JMG: Bitsy feels that Jin-Ho’s arrival is all part of a plan. Do you agree with her philosophy that things happen for a reason? How is her philosophy shaken by events later in the novel?
AT: Oh, well, Bitsy! She’s always going to say that her way is the best way, and so of course that means it’s part of some grand plan. But life has a tendency to wear people’s edges down over time, and I think Bitsy has lost much of her certitude by the end of the book.
JMG: Bitsy and her ﬁrst husband are thrust together because their families felt they should be soulmates. Do you think Jin-Ho and “bossy Susan” are in danger of the same fate? How are the two girls similar, and how are they different?

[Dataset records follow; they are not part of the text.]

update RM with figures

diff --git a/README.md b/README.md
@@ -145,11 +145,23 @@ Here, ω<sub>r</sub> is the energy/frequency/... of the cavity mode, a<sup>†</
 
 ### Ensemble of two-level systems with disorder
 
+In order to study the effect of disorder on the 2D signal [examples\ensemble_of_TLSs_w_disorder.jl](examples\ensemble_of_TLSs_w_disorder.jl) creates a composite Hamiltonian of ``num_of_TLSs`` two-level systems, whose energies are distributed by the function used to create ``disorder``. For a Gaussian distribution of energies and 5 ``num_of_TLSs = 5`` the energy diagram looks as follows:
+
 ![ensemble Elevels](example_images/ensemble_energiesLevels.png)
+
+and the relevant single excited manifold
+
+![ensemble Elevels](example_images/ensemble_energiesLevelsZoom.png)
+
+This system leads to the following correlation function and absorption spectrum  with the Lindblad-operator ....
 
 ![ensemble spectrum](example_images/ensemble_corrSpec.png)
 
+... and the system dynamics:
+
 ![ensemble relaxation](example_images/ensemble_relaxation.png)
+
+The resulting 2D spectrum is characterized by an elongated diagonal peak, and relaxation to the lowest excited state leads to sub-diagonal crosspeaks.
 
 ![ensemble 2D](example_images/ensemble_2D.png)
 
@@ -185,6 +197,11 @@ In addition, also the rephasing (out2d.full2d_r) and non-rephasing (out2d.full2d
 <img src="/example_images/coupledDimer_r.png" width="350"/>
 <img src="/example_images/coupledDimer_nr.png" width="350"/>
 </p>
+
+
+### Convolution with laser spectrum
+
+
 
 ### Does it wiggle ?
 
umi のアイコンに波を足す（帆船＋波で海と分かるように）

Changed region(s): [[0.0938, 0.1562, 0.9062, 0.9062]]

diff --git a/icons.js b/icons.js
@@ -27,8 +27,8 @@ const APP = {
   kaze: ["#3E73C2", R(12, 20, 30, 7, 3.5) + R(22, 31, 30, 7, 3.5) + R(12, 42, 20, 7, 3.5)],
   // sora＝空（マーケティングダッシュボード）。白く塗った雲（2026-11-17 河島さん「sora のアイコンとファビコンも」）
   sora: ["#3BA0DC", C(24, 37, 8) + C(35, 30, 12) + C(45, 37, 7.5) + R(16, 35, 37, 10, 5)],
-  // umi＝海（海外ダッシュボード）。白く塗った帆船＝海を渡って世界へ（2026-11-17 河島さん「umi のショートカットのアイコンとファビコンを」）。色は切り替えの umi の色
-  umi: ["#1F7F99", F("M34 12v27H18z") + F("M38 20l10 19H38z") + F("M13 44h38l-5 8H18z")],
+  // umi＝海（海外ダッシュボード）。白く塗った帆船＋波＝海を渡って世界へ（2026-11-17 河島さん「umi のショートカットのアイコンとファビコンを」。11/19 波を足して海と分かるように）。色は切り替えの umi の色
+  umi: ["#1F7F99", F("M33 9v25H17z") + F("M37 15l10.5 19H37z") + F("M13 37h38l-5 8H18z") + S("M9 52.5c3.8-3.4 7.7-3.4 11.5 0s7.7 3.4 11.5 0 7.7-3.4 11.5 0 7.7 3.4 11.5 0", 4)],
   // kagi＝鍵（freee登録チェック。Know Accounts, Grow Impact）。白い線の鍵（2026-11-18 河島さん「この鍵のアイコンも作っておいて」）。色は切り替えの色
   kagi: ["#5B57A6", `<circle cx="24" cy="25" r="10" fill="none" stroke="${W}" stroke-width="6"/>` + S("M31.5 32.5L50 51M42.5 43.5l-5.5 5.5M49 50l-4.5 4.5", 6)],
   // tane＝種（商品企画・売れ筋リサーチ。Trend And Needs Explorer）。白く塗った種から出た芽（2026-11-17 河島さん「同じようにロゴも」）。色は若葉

AT: That’s an interesting point. I hadn’t thought of the parallel with Bitsy’s ﬁrst marriage. I imagine that Jin-Ho and Susan will resist their association more and more as they grow older. I can picture the two of them in their teens, sulking in opposite corners of every Arrival Party, listening to totally different styles of music on their headphones and wearing clothes as unlike each other’s as possible. By the time they’re adults, though . . . well, who knows?
JMG: By the end of the book, Maryam realizes that she’s “winnowed out the people she’s not at ease with.” What about Dave makes her feel uneasy, and how does he make her feel comfortable? Do the two really love one another?
AT: In fact, Maryam is no less guilty of pigeonholing than other people are. Much of her uneasiness with Dave is based simply on his being “so American.” But, yes, I believe they love each other. A lot of misunderstandings may await them in the future, but I do think it’s real love.
JMG: Why does Maryam elect to join the Donaldsons when they knock at her door–although it would have been just as easy for her not to?
AT: That’s just one more step in the Immigration Tango–the pull toward assimilation warring with the fear of losing one’s true self.
JMG: Were there any special routines you followed or books you read while writing this book, to inspire creativity? What were they?
AT: By now I know not to expect “inspiration.” It’s more a matter of going into my writing room at the same time every day, sitting in the same chair, and trusting that mere routine will somehow see me through.
JMG: Is there any particular project that you’re working on right now? What can readers look forward to seeing from you next?
AT: I’m at the very faltering beginning of a book about a man who’s decided he has nothing more to expect from his life. But it’s going so badly that the beginning may be as far as it gets.